┌────────

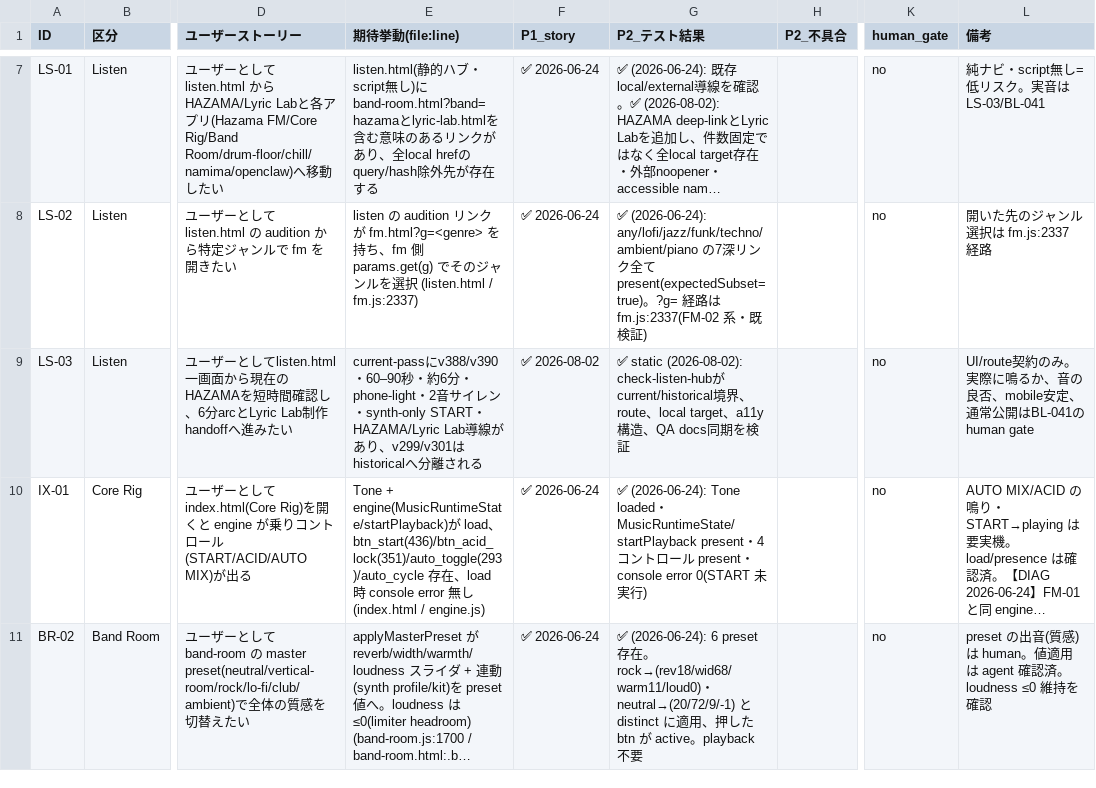
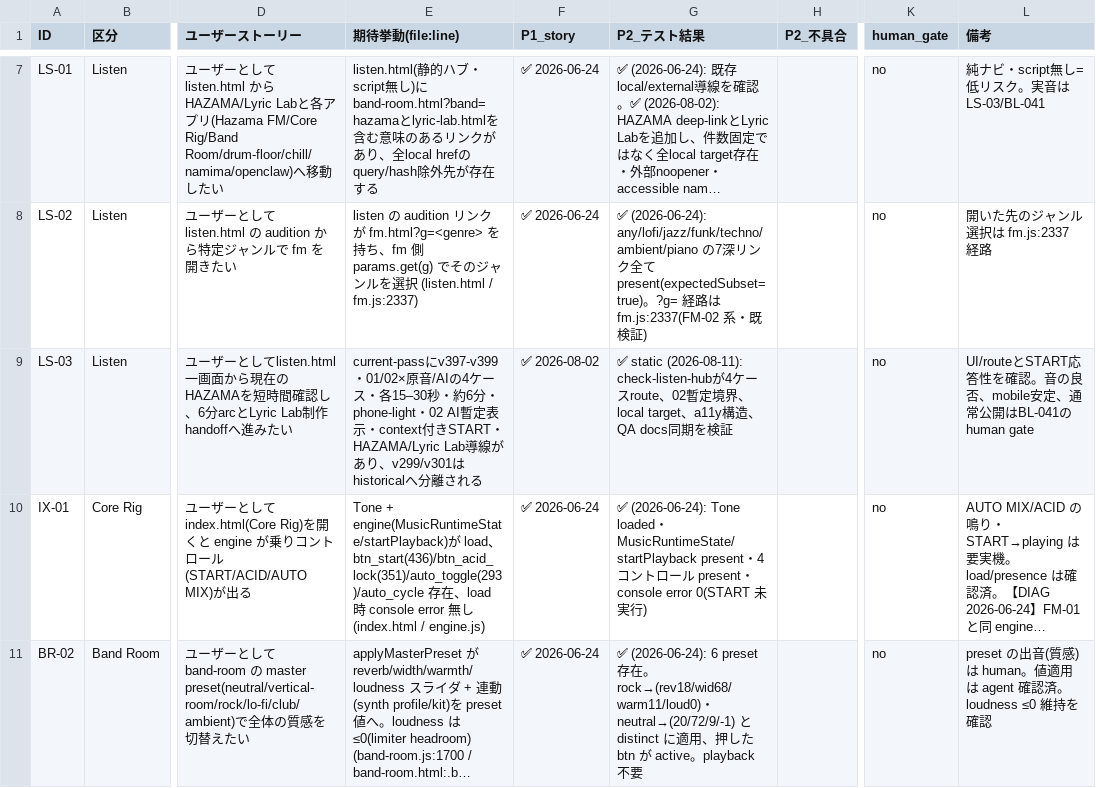
Before and after one commit to QuietBriony/Music, a CSV file: docs/qa/feature-stories.csv, drawn as a sheet; only a part is shown, gaps mark what is left out; long unchanged cells end in …; the diff names each change by its address in the sheet, - before the commit and + after, or states it on an @@ line.

```diff
--- a/docs/qa/feature-stories.csv
+++ b/docs/qa/feature-stories.csv
-E9 (期待挙動(file:line)): current-passにv388/v390・60–90秒・約6分・phone-light・2音サイレン・synth-only START・…
+E9 (期待挙動(file:line)): current-passにv397-v399・01/02×原音/AIの4ケース・各15–30秒・約6分・phone-light・02 AI暫定表示・context付きSTART・…
-G9 (P2_テスト結果): ✅ static (2026-08-02): check-listen-hubがcurrent/historical境界、route、local…
+G9 (P2_テスト結果): ✅ static (2026-08-11): check-listen-hubが4ケースroute、02暫定境界、local…
-L9 (備考): UI/route契約のみ。実際に鳴るか、音の良否…
+L9 (備考): UI/routeとSTART応答性を確認。音の良否…
```
Also changed, not shown: 27 other files.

└────────

== WORK REQUEST ==
Only the text of the listing should be returned, exactly and in full; no image goes into the copy.

== RESULT ==
Before and after one commit to QuietBriony/Music, a CSV file: docs/qa/feature-stories.csv, drawn as a sheet; only a part is shown, gaps mark what is left out; long unchanged cells end in …; the diff names each change by its address in the sheet, - before the commit and + after, or states it on an @@ line.

```diff
--- a/docs/qa/feature-stories.csv
+++ b/docs/qa/feature-stories.csv
-E9 (期待挙動(file:line)): current-passにv388/v390・60–90秒・約6分・phone-light・2音サイレン・synth-only START・…
+E9 (期待挙動(file:line)): current-passにv397-v399・01/02×原音/AIの4ケース・各15–30秒・約6分・phone-light・02 AI暫定表示・context付きSTART・…
-G9 (P2_テスト結果): ✅ static (2026-08-02): check-listen-hubがcurrent/historical境界、route、local…
+G9 (P2_テスト結果): ✅ static (2026-08-11): check-listen-hubが4ケースroute、02暫定境界、local…
-L9 (備考): UI/route契約のみ。実際に鳴るか、音の良否…
+L9 (備考): UI/routeとSTART応答性を確認。音の良否…
```
Also changed, not shown: 27 other files.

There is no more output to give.